Content revision data
* * *

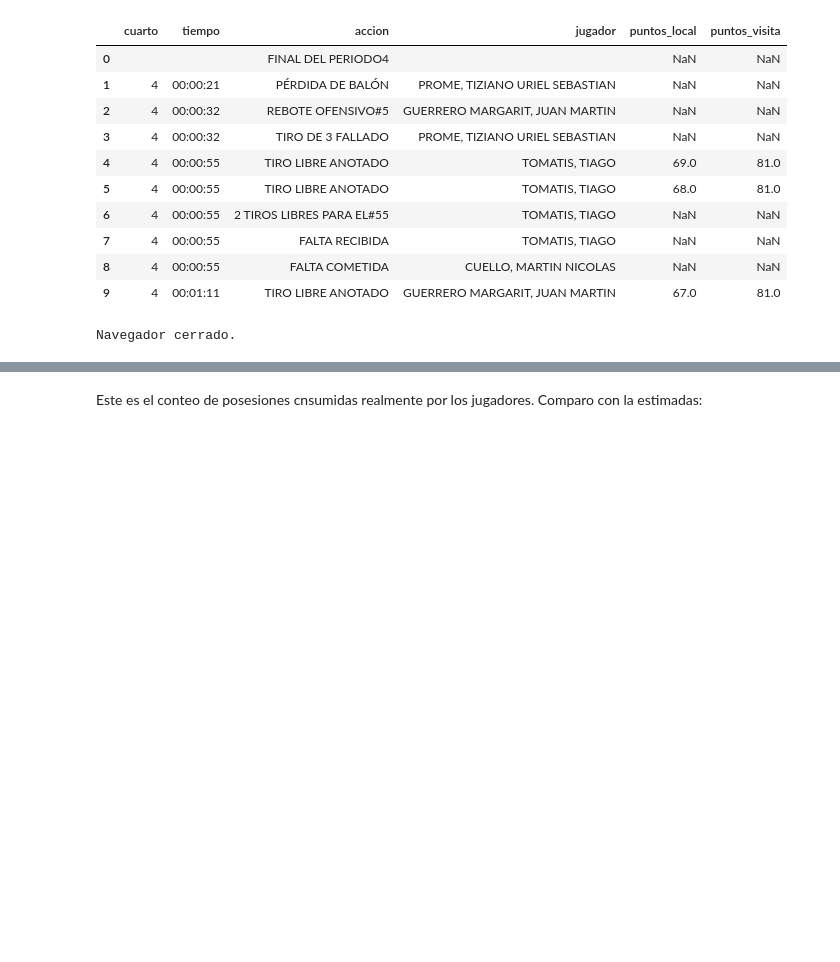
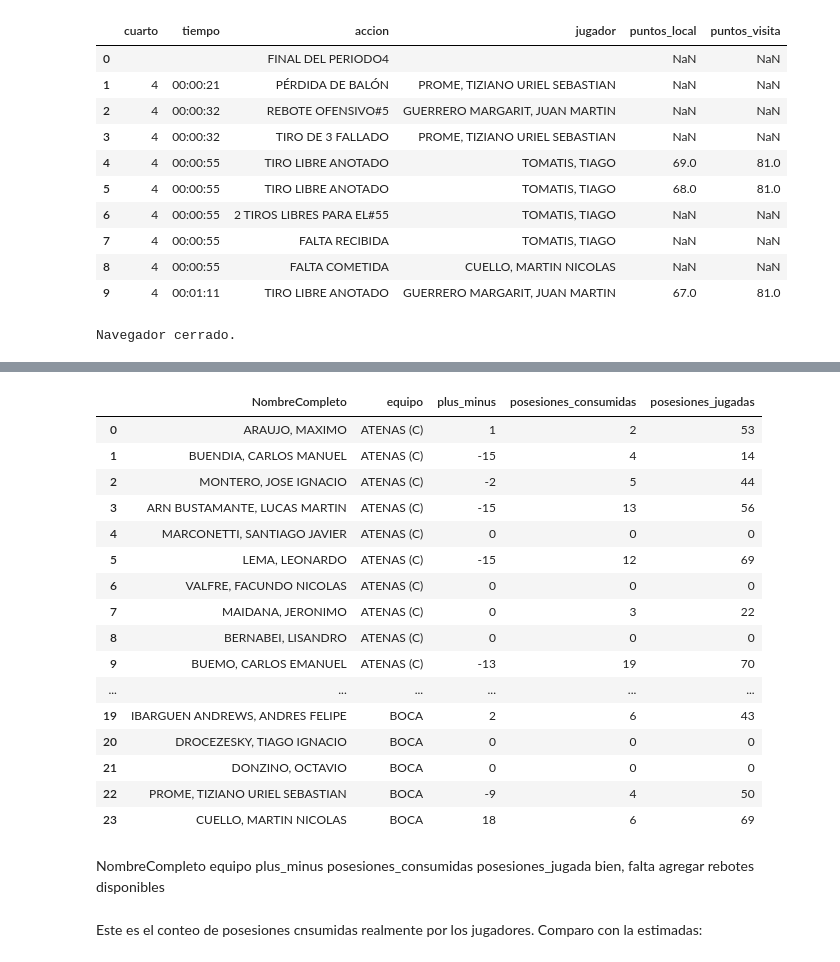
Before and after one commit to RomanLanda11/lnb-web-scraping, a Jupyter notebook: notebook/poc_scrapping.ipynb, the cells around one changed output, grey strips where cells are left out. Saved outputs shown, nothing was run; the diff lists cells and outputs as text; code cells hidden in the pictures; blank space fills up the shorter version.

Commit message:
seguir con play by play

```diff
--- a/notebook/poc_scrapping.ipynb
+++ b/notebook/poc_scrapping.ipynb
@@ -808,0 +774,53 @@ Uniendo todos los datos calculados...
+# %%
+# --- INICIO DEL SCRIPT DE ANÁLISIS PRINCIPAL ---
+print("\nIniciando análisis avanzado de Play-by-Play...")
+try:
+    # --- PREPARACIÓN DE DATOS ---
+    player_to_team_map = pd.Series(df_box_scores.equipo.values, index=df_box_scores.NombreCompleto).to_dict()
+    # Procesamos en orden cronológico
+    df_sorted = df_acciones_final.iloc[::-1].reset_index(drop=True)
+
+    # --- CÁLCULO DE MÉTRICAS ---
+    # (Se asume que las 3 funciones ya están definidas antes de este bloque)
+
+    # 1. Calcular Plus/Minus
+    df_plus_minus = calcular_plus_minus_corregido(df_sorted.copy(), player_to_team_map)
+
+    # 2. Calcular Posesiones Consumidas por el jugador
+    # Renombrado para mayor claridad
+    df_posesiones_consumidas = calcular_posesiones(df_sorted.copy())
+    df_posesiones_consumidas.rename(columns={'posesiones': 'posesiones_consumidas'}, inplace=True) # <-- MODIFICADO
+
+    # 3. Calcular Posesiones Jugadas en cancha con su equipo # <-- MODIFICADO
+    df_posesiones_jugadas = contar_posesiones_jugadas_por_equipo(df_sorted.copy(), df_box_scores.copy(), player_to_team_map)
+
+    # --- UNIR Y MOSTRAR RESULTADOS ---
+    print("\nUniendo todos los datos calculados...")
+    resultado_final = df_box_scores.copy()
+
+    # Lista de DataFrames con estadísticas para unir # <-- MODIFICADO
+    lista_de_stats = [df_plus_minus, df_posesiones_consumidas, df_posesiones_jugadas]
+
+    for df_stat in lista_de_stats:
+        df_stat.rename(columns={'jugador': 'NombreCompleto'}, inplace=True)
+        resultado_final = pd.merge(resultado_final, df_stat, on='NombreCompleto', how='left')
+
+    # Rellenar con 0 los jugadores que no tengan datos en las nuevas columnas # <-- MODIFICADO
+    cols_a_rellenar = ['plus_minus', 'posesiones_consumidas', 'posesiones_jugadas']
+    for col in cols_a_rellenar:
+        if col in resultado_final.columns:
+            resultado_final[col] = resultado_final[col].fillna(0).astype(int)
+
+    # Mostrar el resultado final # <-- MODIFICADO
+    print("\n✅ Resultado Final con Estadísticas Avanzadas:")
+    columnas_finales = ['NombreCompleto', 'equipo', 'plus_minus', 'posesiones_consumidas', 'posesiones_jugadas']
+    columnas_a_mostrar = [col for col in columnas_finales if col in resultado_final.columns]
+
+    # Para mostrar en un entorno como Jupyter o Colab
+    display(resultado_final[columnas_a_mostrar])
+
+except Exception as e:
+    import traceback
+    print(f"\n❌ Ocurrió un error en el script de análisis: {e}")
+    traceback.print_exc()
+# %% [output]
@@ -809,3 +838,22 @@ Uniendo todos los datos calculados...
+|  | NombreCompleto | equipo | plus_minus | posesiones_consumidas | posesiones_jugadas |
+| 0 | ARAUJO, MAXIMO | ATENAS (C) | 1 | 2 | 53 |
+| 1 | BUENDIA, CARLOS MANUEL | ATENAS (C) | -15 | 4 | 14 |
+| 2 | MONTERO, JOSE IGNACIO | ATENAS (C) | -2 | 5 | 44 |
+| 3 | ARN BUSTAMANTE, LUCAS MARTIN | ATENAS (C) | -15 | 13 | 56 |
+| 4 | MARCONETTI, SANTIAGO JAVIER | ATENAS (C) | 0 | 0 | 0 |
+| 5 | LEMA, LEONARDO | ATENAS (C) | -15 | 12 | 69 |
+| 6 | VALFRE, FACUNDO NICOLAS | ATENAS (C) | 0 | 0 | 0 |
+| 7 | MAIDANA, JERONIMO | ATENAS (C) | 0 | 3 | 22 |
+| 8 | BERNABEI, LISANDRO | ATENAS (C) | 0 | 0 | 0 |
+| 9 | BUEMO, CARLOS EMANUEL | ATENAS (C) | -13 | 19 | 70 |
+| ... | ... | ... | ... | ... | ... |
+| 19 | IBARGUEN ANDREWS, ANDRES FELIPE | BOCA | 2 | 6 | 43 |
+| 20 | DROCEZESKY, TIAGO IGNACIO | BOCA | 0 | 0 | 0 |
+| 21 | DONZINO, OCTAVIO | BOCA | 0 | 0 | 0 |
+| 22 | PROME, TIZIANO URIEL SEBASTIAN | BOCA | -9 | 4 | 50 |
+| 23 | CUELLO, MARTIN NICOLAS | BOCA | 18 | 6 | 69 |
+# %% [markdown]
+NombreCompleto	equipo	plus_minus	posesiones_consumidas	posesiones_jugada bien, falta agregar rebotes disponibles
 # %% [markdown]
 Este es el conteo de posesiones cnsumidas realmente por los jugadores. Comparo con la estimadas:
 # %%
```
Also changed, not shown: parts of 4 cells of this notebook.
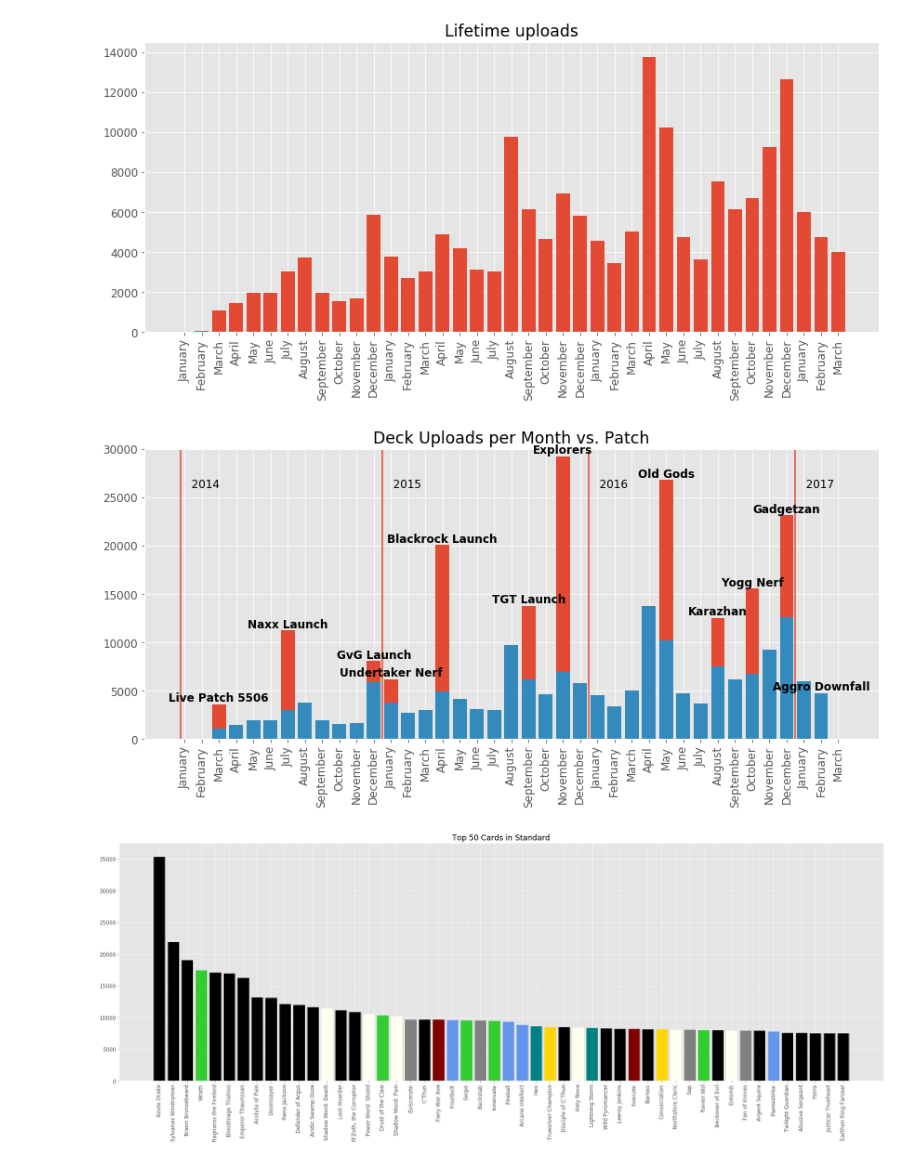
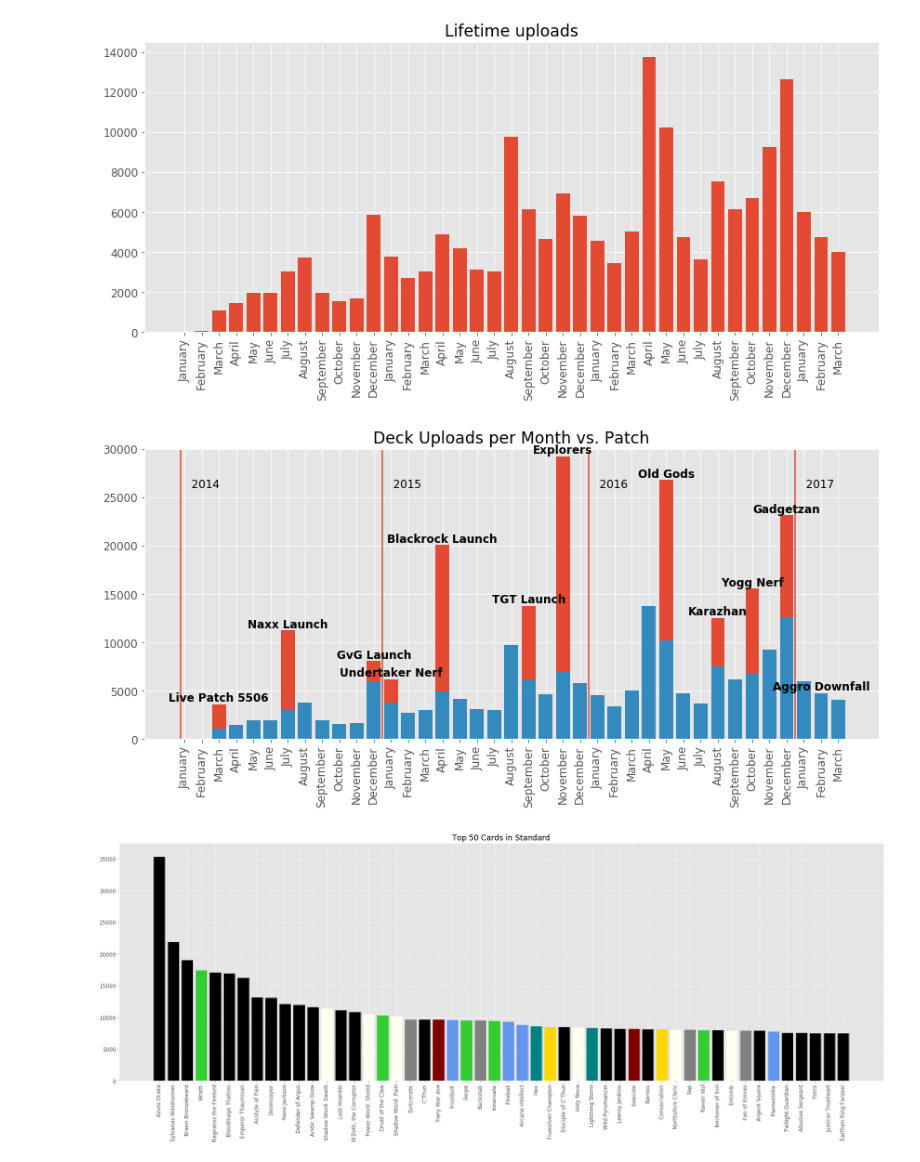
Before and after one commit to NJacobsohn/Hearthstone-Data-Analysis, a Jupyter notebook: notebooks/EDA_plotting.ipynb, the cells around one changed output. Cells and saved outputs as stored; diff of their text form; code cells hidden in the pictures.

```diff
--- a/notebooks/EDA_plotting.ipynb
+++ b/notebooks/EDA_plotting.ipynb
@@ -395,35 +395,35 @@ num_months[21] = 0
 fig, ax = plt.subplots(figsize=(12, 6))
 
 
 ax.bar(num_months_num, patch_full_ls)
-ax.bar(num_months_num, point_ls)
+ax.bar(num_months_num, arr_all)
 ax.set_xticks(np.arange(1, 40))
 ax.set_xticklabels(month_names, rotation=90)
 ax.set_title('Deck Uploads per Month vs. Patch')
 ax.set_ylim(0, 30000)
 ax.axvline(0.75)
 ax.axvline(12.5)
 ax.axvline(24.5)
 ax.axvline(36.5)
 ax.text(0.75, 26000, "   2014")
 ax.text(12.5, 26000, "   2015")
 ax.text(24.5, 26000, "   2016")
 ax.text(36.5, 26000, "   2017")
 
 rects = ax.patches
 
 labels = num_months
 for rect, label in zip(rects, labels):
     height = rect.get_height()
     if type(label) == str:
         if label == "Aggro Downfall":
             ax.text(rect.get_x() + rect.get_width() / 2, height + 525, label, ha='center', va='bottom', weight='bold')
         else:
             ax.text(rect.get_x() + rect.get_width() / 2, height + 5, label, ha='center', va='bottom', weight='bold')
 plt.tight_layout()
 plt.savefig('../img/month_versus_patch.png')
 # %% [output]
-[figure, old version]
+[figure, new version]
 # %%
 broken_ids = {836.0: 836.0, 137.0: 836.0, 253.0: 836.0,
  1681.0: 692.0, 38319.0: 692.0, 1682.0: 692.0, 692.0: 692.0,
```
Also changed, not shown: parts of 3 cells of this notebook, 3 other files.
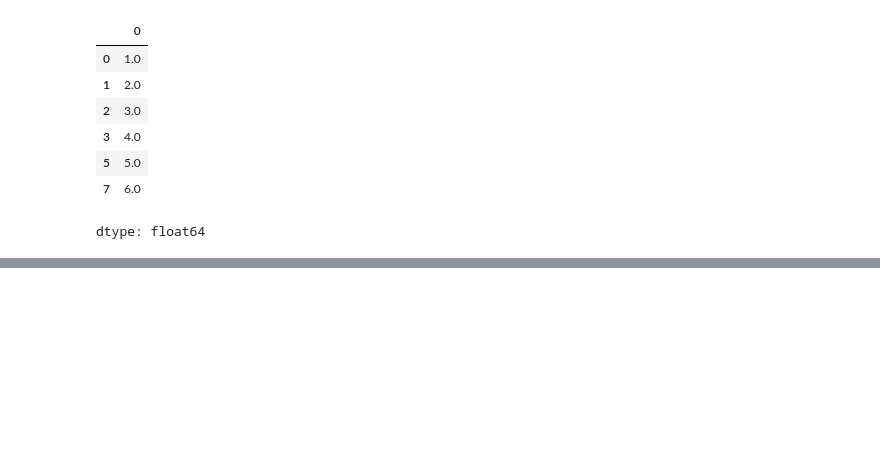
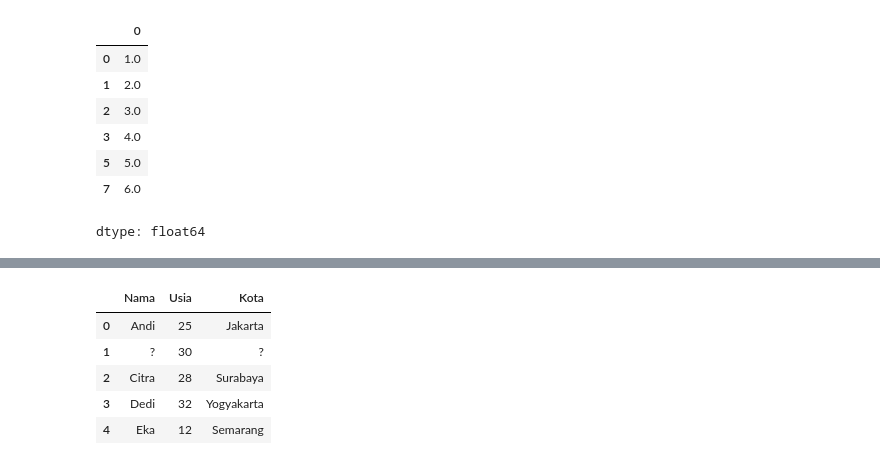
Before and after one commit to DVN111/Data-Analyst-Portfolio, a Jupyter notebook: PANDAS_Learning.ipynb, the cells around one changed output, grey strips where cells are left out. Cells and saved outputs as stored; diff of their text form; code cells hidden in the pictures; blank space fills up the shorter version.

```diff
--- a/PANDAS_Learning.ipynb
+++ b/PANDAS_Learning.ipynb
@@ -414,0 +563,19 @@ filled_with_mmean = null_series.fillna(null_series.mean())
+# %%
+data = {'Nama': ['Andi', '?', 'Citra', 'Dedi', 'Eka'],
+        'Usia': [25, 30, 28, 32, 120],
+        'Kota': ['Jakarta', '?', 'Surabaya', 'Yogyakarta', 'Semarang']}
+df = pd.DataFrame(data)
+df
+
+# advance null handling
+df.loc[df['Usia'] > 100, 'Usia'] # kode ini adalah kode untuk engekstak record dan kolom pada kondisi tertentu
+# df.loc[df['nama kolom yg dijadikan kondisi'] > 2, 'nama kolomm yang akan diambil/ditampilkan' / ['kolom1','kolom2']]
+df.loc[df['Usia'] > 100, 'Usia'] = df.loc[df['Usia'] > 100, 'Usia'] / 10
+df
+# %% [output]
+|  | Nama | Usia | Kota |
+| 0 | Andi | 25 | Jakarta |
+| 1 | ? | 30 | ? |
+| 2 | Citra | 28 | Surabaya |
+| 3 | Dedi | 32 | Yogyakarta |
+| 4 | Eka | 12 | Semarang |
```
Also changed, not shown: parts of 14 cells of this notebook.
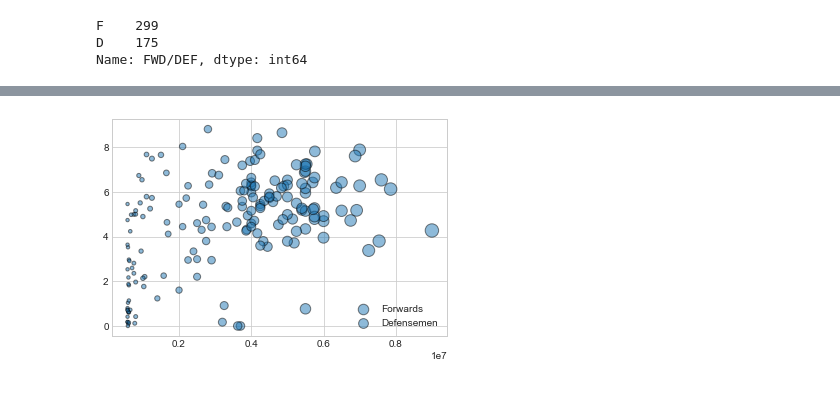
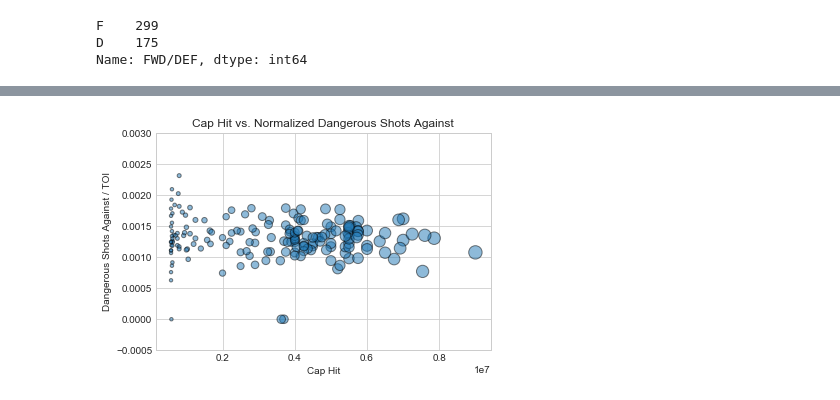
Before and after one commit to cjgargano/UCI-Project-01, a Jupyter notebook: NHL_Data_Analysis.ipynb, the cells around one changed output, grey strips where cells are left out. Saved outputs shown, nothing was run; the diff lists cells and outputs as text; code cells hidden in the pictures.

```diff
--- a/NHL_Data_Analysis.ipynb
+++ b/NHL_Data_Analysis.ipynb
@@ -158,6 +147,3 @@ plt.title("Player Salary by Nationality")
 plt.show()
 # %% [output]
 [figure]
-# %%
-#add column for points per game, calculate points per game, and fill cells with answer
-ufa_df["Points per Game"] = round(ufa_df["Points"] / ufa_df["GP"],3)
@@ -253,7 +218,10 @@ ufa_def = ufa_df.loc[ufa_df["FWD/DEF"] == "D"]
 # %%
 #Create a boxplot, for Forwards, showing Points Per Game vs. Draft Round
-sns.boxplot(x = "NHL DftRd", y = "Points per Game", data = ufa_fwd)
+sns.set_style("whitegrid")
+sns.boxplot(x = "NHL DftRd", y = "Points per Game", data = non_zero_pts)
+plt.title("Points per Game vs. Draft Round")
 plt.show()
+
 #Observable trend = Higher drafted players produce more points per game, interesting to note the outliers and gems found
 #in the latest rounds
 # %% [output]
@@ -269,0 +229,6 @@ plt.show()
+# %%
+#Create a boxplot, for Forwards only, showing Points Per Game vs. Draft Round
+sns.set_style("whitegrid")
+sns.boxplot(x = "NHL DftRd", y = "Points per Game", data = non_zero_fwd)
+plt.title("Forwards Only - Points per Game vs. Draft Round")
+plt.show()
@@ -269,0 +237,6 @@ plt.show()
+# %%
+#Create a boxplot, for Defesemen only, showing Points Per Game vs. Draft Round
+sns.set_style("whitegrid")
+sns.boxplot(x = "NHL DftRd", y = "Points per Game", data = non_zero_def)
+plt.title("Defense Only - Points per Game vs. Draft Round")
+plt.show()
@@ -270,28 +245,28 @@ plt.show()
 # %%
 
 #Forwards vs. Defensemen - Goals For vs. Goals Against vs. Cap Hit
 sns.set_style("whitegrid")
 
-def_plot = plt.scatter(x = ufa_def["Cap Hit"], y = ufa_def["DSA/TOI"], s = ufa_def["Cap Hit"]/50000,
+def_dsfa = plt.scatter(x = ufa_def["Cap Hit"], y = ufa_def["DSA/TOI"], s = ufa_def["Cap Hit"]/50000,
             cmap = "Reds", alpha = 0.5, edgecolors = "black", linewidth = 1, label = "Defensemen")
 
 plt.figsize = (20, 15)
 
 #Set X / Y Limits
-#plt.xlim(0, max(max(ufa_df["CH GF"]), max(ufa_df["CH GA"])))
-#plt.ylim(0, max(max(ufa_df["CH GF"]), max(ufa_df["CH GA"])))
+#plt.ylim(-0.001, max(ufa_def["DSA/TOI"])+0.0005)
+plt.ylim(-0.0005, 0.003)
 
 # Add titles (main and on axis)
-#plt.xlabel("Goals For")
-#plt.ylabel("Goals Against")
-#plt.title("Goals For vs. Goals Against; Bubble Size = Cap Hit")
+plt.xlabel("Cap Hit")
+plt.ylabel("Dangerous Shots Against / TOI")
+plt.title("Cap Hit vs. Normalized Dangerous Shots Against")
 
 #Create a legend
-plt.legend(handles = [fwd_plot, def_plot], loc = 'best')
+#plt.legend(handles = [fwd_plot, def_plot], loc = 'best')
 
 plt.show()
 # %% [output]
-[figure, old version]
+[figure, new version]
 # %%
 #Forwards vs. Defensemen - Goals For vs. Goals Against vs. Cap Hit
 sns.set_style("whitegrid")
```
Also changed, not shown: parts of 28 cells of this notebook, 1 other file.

* * *

* WORK REQUIRED
Lines that contain "BOCA" are to be copied from the records above.

* OUTPUT FOR THIS EXERCISE
+| 19 | IBARGUEN ANDREWS, ANDRES FELIPE | BOCA | 2 | 6 | 43 |
+| 20 | DROCEZESKY, TIAGO IGNACIO | BOCA | 0 | 0 | 0 |
+| 21 | DONZINO, OCTAVIO | BOCA | 0 | 0 | 0 |
+| 22 | PROME, TIZIANO URIEL SEBASTIAN | BOCA | -9 | 4 | 50 |
+| 23 | CUELLO, MARTIN NICOLAS | BOCA | 18 | 6 | 69 |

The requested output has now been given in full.